## About this exercise
Only the line containing "### css/style.css" and the lines after it, through the end of the data below, are to be returned, each exactly as it stands.

## Entries shown

++++++

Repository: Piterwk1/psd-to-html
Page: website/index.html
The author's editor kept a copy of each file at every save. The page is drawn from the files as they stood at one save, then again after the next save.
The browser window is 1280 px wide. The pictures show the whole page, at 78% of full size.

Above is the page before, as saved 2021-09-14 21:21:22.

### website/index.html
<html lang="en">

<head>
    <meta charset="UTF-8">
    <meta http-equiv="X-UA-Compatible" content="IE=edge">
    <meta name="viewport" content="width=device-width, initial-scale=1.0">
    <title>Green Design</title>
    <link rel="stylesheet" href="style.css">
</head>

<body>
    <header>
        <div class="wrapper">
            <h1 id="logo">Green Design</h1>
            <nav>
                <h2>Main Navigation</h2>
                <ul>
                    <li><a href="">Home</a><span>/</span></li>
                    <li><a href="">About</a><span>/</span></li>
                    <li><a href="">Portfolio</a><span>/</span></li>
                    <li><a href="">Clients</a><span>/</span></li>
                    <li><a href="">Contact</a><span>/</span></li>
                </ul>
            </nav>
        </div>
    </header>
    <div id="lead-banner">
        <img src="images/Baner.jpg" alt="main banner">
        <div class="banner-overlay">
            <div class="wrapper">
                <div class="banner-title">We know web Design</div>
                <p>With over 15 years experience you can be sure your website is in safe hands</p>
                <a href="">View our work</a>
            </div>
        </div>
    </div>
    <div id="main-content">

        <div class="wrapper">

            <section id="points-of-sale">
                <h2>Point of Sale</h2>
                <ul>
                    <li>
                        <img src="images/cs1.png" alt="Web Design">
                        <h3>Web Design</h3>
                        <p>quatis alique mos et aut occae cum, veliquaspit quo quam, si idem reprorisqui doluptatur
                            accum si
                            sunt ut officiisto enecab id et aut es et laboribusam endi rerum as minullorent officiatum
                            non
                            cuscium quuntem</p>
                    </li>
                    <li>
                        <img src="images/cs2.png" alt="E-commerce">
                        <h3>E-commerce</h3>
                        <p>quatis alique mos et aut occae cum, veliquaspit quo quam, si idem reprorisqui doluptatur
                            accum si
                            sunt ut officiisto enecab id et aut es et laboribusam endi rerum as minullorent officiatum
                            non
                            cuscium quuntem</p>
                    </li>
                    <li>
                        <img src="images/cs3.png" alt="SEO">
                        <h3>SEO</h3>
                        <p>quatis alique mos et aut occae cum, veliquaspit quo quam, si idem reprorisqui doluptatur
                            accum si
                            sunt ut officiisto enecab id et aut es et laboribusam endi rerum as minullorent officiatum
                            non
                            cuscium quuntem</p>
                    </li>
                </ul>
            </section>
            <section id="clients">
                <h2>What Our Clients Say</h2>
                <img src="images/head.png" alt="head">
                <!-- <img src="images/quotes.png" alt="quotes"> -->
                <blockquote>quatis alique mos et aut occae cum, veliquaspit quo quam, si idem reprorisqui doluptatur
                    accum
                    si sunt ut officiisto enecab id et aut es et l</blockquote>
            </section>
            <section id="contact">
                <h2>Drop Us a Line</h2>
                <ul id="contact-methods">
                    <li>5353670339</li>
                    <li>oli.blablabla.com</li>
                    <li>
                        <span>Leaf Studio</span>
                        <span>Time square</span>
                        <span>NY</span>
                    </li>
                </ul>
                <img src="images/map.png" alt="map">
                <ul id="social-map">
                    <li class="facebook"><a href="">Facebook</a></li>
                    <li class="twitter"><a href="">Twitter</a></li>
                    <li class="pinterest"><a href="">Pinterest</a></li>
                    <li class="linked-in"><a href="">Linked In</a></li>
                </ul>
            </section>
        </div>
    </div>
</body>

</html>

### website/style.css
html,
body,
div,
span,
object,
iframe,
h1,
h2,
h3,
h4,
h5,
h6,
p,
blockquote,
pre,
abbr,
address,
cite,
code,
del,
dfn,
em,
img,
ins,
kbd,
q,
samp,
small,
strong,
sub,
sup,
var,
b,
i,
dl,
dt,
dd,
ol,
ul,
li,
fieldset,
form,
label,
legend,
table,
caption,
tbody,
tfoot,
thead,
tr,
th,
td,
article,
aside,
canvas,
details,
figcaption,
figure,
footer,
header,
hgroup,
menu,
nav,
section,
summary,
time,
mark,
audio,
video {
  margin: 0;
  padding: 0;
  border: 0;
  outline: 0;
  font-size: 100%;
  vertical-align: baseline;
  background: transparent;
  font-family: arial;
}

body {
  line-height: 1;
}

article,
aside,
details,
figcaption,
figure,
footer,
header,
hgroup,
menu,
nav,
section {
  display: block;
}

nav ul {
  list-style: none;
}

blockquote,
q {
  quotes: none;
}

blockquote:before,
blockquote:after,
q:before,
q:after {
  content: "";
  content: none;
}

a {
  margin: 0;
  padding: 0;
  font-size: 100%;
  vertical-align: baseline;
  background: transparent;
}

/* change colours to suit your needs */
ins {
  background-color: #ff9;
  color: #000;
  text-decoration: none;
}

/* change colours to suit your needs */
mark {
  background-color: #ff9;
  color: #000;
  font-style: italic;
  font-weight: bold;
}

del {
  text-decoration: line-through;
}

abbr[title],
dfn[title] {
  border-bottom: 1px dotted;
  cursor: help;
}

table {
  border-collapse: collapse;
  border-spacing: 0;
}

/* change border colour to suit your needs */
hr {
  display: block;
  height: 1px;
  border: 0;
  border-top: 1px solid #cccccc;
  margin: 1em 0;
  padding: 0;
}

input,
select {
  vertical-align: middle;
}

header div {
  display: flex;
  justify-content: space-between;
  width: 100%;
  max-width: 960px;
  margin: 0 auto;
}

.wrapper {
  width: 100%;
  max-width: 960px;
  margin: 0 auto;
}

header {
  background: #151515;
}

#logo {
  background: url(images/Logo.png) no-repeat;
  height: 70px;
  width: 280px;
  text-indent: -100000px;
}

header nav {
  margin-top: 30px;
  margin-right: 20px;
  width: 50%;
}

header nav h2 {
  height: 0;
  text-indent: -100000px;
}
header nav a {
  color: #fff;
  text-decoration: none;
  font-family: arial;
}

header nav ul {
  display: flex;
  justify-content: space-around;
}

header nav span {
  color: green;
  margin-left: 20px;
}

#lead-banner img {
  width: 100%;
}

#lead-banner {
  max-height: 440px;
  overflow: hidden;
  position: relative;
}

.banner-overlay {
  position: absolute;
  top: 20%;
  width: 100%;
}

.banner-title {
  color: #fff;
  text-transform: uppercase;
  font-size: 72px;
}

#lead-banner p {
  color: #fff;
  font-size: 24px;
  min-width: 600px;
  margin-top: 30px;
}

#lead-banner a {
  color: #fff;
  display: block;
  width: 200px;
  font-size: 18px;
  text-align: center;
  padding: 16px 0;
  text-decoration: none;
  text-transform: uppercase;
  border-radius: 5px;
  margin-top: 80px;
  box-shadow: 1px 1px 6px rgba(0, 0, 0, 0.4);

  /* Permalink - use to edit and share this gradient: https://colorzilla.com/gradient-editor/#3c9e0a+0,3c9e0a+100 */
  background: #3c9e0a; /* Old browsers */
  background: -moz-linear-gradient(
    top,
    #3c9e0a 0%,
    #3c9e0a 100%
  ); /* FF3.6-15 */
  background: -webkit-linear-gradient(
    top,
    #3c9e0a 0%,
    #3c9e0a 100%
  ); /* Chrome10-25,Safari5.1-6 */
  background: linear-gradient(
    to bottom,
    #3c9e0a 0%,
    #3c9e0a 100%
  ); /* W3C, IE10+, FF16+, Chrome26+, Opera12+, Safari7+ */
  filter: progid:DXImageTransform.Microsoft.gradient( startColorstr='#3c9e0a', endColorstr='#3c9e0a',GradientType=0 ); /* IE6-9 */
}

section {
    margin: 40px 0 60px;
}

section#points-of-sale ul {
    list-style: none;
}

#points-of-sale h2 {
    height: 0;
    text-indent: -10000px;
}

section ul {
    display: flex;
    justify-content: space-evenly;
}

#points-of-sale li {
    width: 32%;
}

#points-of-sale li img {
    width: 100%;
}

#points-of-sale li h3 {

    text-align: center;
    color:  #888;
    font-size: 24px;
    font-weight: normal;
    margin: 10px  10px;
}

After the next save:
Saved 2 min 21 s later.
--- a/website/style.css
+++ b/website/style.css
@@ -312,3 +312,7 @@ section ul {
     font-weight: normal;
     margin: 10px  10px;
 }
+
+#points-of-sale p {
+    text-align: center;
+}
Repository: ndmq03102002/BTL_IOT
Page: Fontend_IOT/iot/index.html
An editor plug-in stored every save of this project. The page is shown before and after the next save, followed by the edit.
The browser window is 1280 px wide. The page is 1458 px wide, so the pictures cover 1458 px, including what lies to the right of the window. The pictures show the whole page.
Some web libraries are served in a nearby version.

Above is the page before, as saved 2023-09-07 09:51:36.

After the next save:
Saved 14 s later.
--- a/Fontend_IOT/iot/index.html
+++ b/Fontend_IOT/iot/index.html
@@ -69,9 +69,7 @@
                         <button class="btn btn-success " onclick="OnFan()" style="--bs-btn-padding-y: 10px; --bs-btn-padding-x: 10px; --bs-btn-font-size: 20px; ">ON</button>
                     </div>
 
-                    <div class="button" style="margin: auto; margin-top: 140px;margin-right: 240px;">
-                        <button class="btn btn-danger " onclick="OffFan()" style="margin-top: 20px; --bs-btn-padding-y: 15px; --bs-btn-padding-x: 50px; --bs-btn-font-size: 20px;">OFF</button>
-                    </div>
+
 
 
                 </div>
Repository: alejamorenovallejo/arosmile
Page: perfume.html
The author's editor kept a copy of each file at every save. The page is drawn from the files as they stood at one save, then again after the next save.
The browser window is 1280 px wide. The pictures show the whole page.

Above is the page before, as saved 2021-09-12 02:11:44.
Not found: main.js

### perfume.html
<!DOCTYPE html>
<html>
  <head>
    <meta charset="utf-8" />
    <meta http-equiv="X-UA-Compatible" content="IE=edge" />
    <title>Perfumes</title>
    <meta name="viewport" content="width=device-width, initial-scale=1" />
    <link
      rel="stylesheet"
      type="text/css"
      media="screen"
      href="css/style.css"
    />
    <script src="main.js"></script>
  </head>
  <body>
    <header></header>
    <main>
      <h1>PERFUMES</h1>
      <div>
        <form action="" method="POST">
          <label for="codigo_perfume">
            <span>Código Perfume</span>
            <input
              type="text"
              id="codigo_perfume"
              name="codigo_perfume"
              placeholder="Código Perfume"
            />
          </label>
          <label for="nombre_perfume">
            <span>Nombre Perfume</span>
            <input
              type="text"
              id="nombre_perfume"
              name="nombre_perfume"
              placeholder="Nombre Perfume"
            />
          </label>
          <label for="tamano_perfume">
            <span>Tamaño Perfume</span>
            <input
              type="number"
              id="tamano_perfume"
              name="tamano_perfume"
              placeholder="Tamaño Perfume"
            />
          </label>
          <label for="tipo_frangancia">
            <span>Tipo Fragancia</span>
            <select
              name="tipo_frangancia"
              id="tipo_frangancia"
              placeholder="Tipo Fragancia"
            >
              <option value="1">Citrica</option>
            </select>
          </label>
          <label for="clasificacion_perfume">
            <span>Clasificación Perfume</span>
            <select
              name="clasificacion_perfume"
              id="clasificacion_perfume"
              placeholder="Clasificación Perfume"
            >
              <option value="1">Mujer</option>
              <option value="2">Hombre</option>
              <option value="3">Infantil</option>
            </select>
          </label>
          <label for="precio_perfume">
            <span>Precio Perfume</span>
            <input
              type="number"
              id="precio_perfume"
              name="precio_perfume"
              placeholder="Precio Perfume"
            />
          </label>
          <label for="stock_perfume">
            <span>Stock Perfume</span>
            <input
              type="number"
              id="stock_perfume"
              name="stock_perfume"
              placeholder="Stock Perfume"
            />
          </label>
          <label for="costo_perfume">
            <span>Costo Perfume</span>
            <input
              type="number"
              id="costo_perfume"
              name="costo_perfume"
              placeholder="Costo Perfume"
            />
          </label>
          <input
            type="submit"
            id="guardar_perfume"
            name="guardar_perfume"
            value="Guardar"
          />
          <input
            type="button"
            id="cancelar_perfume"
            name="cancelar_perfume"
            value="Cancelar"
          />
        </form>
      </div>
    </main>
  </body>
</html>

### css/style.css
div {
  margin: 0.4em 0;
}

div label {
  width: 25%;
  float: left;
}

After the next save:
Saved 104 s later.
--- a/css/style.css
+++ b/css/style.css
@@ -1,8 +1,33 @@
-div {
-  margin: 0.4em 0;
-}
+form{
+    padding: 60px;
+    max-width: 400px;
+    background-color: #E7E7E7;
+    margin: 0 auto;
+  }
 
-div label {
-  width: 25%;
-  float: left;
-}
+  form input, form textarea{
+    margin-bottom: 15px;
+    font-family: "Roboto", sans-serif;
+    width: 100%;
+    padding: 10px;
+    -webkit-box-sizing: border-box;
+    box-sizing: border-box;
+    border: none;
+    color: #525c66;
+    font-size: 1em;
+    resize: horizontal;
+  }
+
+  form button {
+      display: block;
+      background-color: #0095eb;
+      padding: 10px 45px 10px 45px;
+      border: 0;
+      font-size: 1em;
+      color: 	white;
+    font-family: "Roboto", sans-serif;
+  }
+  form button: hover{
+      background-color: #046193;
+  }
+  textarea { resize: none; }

++++++

## Finished exercise
### css/style.css
div {
  margin: 0.4em 0;
}

div label {
  width: 25%;
  float: left;
}

After the next save:
Saved 104 s later.
--- a/css/style.css
+++ b/css/style.css
@@ -1,8 +1,33 @@
-div {
-  margin: 0.4em 0;
-}
+form{
+    padding: 60px;
+    max-width: 400px;
+    background-color: #E7E7E7;
+    margin: 0 auto;
+  }
 
-div label {
-  width: 25%;
-  float: left;
-}
+  form input, form textarea{
+    margin-bottom: 15px;
+    font-family: "Roboto", sans-serif;
+    width: 100%;
+    padding: 10px;
+    -webkit-box-sizing: border-box;
+    box-sizing: border-box;
+    border: none;
+    color: #525c66;
+    font-size: 1em;
+    resize: horizontal;
+  }
+
+  form button {
+      display: block;
+      background-color: #0095eb;
+      padding: 10px 45px 10px 45px;
+      border: 0;
+      font-size: 1em;
+      color: 	white;
+    font-family: "Roboto", sans-serif;
+  }
+  form button: hover{
+      background-color: #046193;
+  }
+  textarea { resize: none; }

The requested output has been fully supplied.